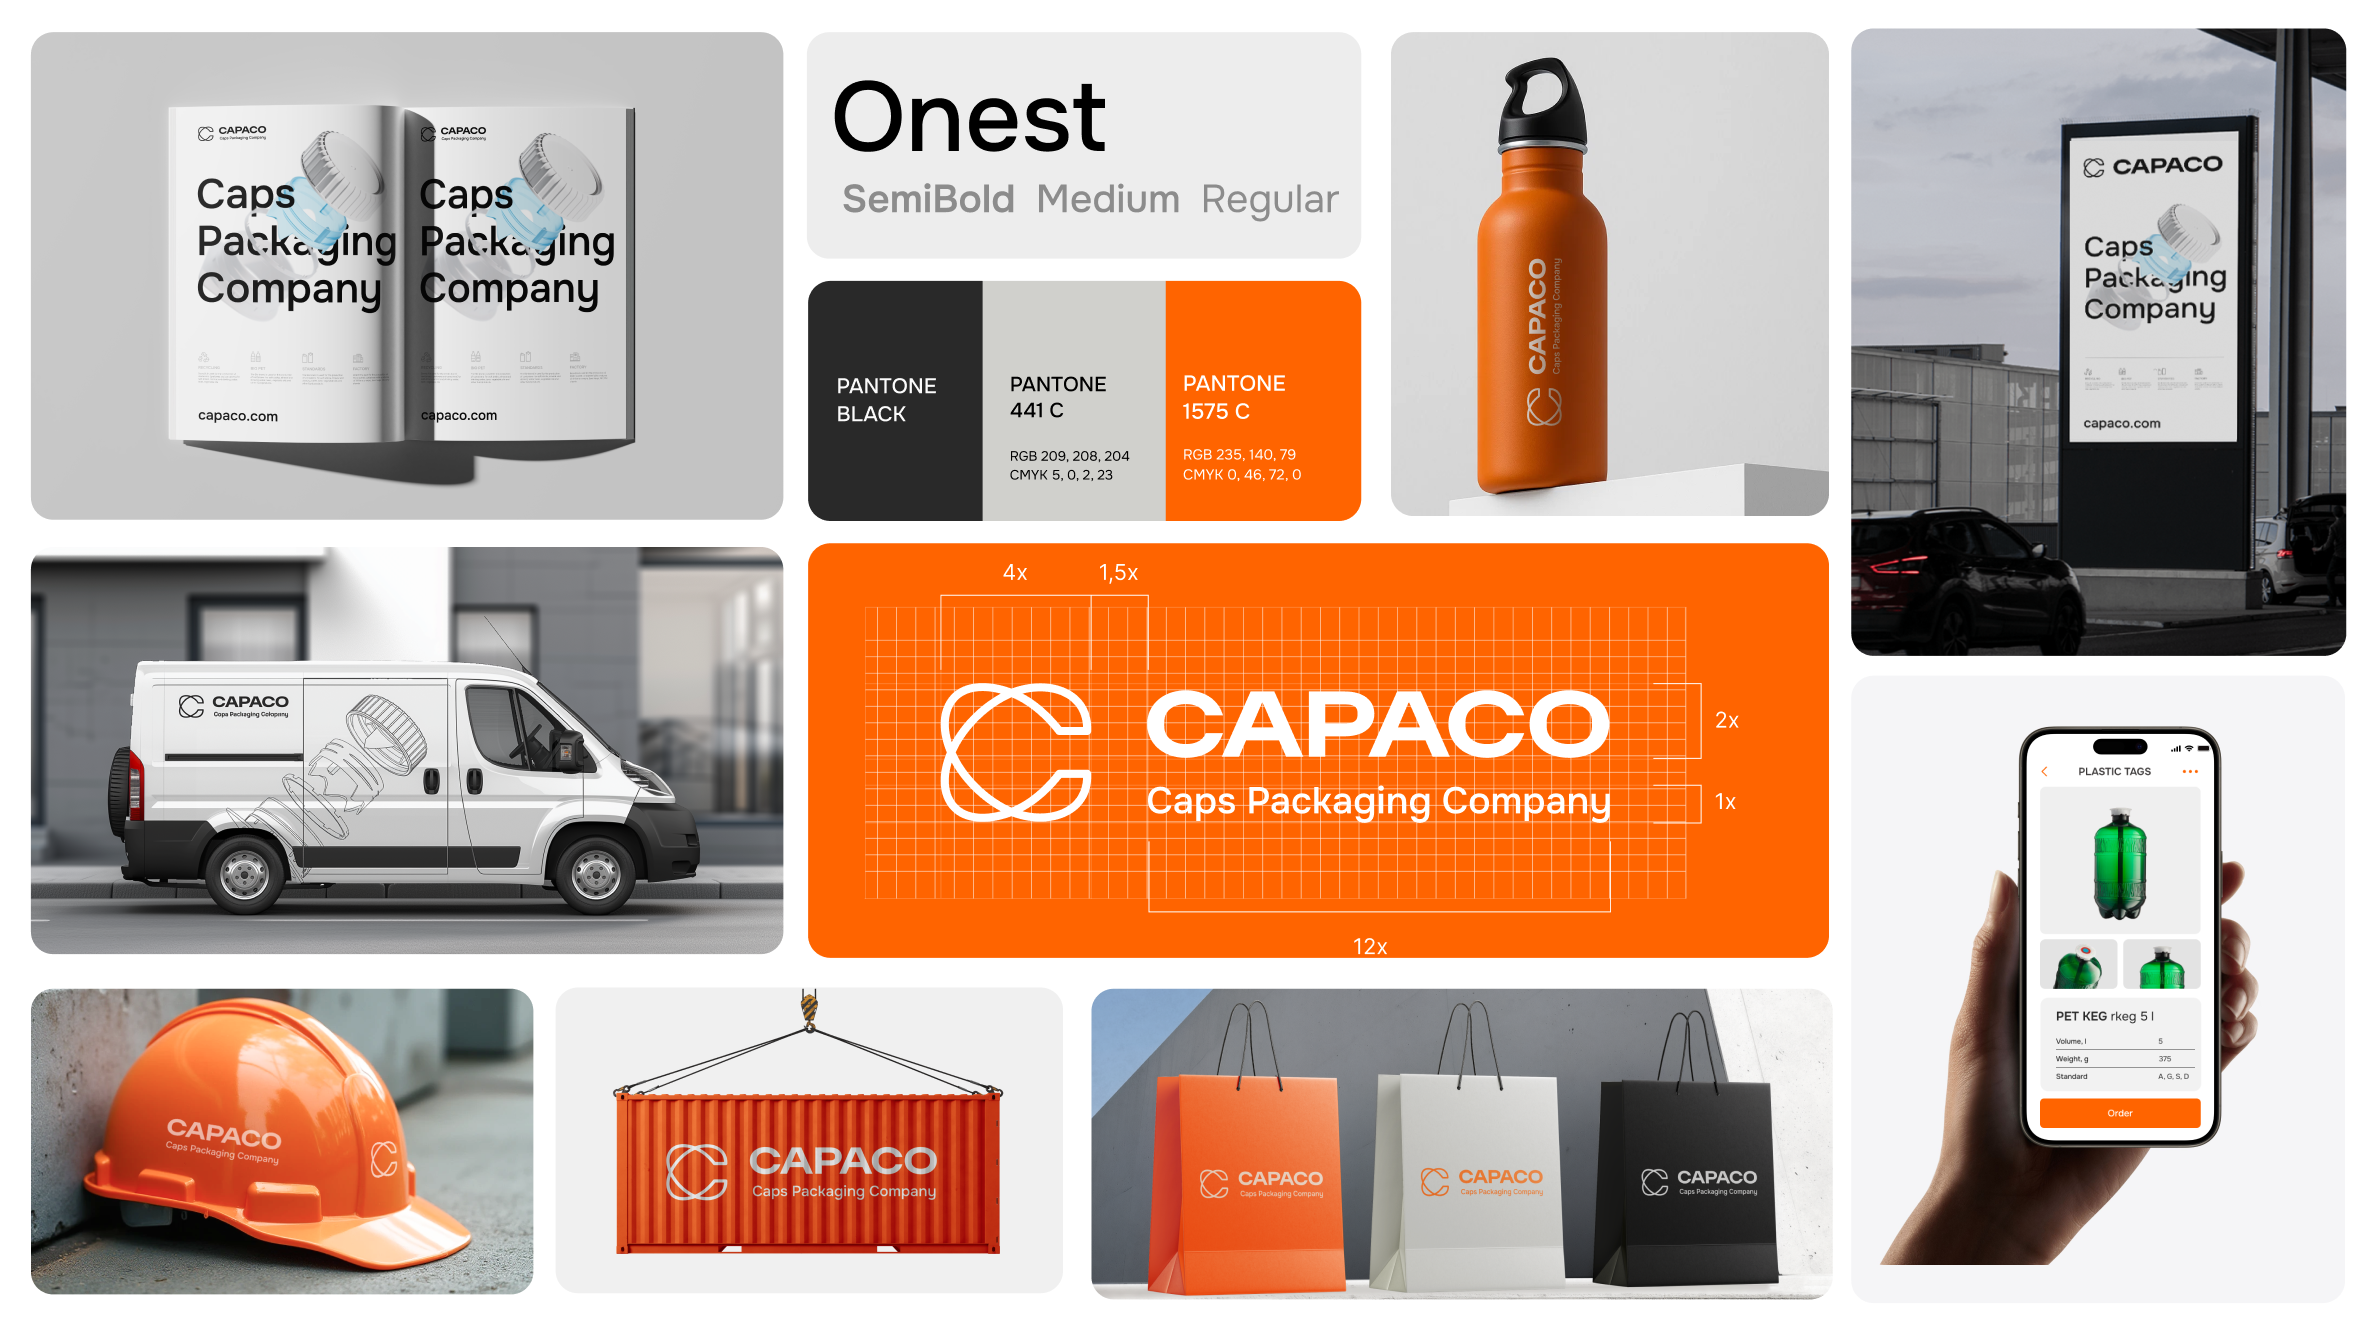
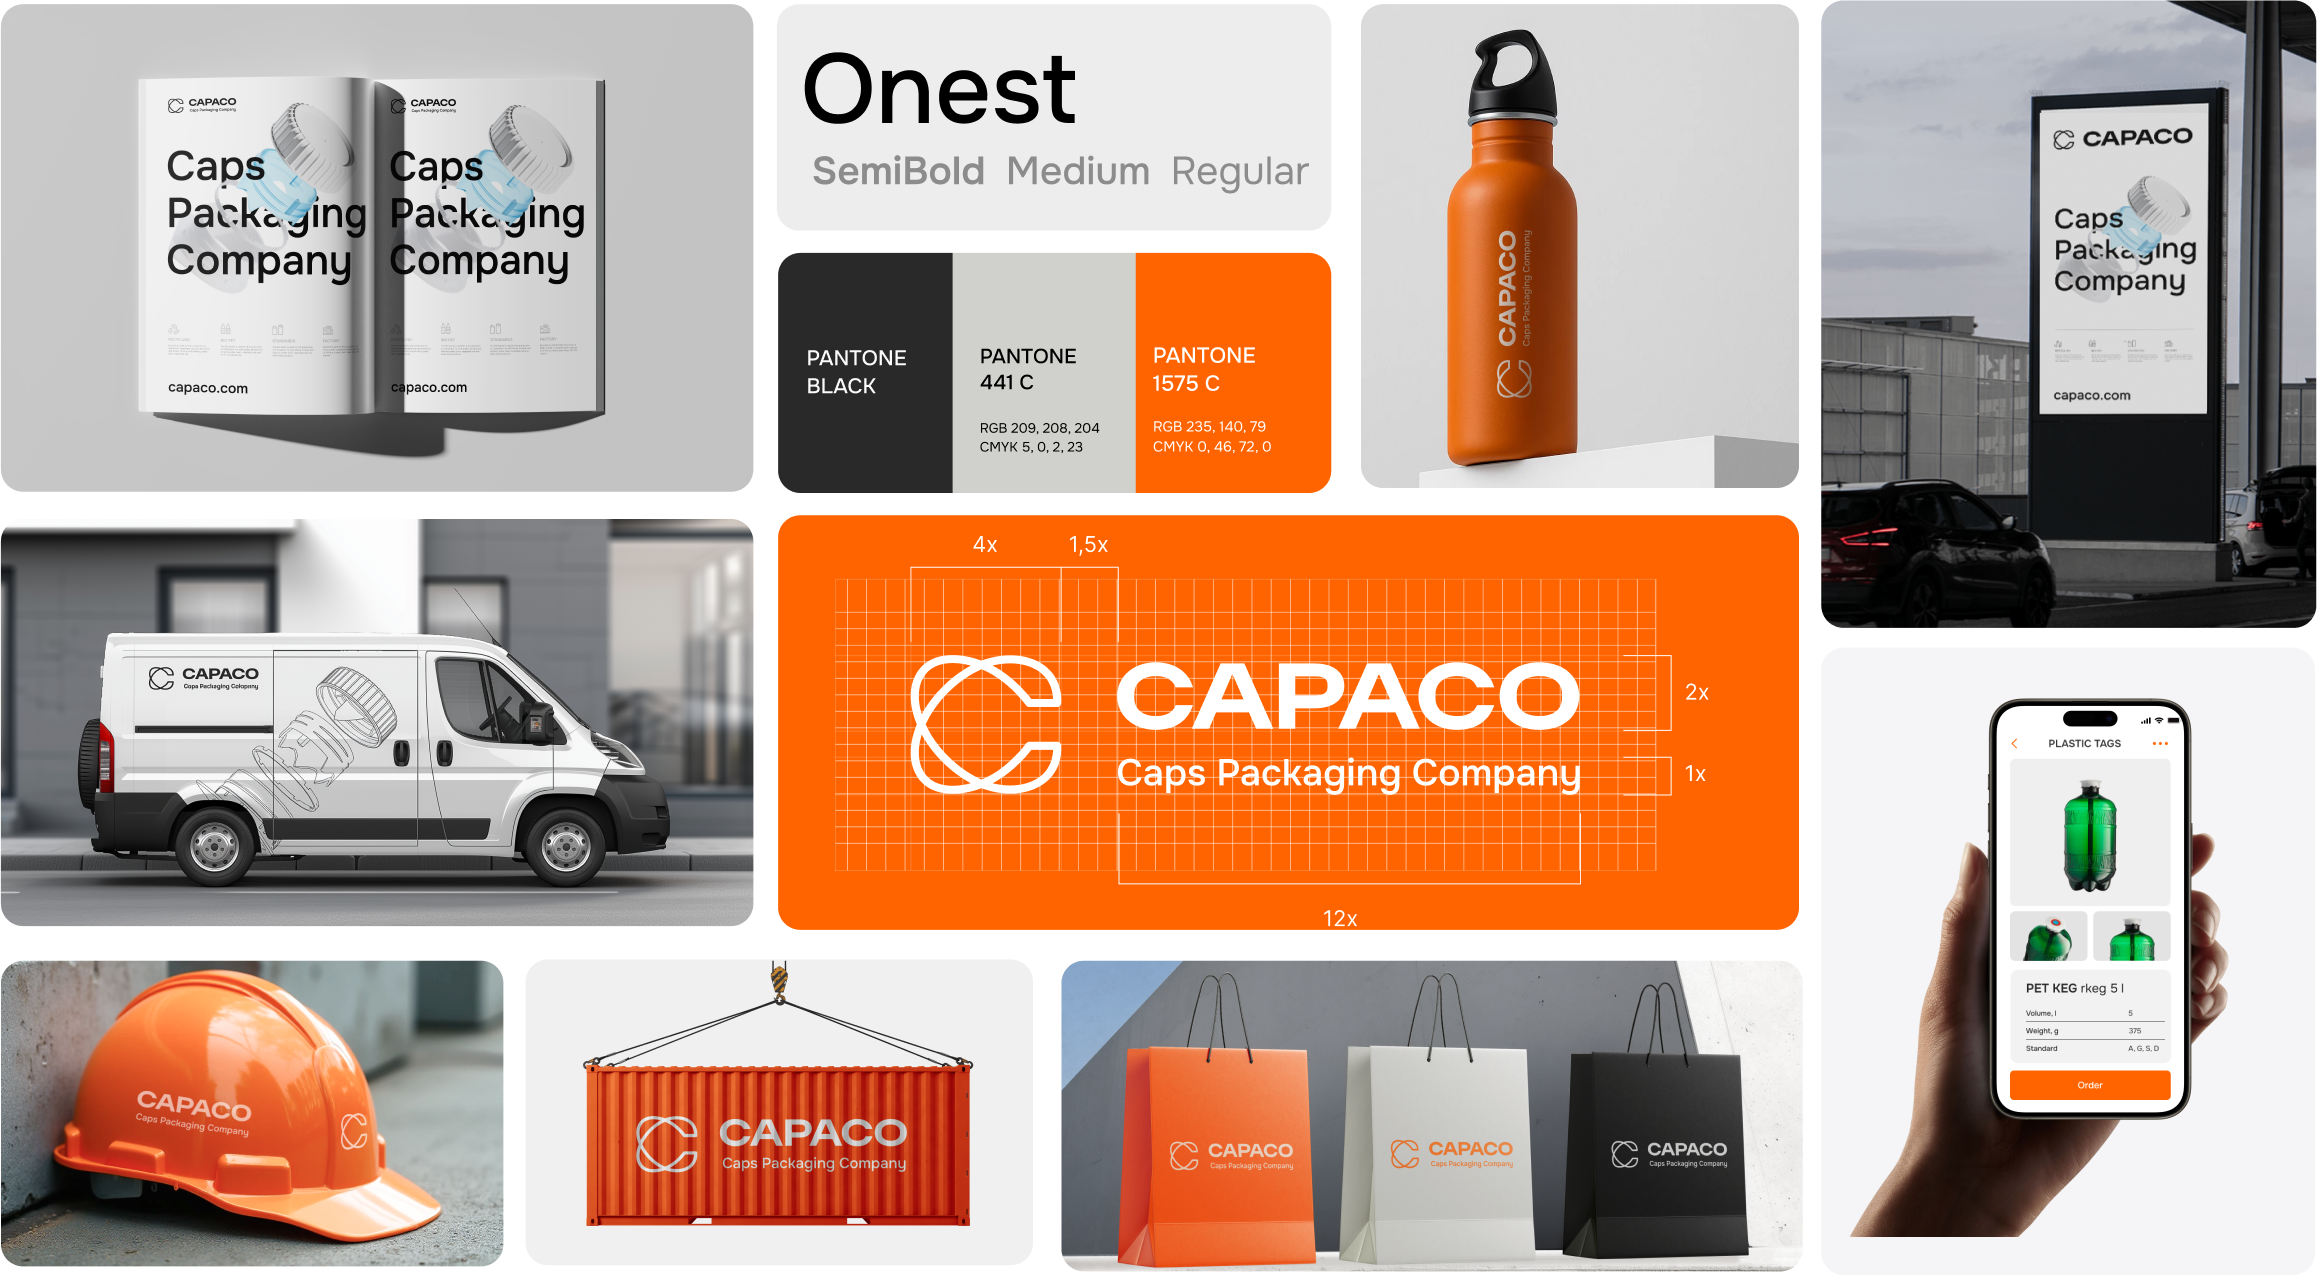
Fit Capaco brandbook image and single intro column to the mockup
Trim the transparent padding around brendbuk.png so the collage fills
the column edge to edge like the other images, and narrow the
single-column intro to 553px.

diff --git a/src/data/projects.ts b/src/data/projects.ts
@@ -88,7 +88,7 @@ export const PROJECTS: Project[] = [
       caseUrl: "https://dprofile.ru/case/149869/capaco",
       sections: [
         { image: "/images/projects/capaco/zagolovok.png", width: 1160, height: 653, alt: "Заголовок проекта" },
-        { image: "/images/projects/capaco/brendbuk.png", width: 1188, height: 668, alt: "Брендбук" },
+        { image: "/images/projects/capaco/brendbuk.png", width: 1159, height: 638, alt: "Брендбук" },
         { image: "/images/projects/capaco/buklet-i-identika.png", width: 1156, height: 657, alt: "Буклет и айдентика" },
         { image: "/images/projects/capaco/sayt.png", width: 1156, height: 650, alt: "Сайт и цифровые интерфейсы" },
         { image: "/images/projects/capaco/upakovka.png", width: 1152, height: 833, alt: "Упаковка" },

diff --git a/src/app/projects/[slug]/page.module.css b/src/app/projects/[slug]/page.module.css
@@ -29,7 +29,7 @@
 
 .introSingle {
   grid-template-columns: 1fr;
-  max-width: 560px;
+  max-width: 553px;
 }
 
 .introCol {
::::::::::
▶ Assigned task:
Every record should be duplicated exactly, though any picture in it must be left out.

▶ Reply to the exercise:
Fit Capaco brandbook image and single intro column to the mockup
Trim the transparent padding around brendbuk.png so the collage fills
the column edge to edge like the other images, and narrow the
single-column intro to 553px.

diff --git a/src/data/projects.ts b/src/data/projects.ts
@@ -88,7 +88,7 @@ export const PROJECTS: Project[] = [
       caseUrl: "https://dprofile.ru/case/149869/capaco",
       sections: [
         { image: "/images/projects/capaco/zagolovok.png", width: 1160, height: 653, alt: "Заголовок проекта" },
-        { image: "/images/projects/capaco/brendbuk.png", width: 1188, height: 668, alt: "Брендбук" },
+        { image: "/images/projects/capaco/brendbuk.png", width: 1159, height: 638, alt: "Брендбук" },
         { image: "/images/projects/capaco/buklet-i-identika.png", width: 1156, height: 657, alt: "Буклет и айдентика" },
         { image: "/images/projects/capaco/sayt.png", width: 1156, height: 650, alt: "Сайт и цифровые интерфейсы" },
         { image: "/images/projects/capaco/upakovka.png", width: 1152, height: 833, alt: "Упаковка" },

diff --git a/src/app/projects/[slug]/page.module.css b/src/app/projects/[slug]/page.module.css
@@ -29,7 +29,7 @@
 
 .introSingle {
   grid-template-columns: 1fr;
-  max-width: 560px;
+  max-width: 553px;
 }
 
 .introCol {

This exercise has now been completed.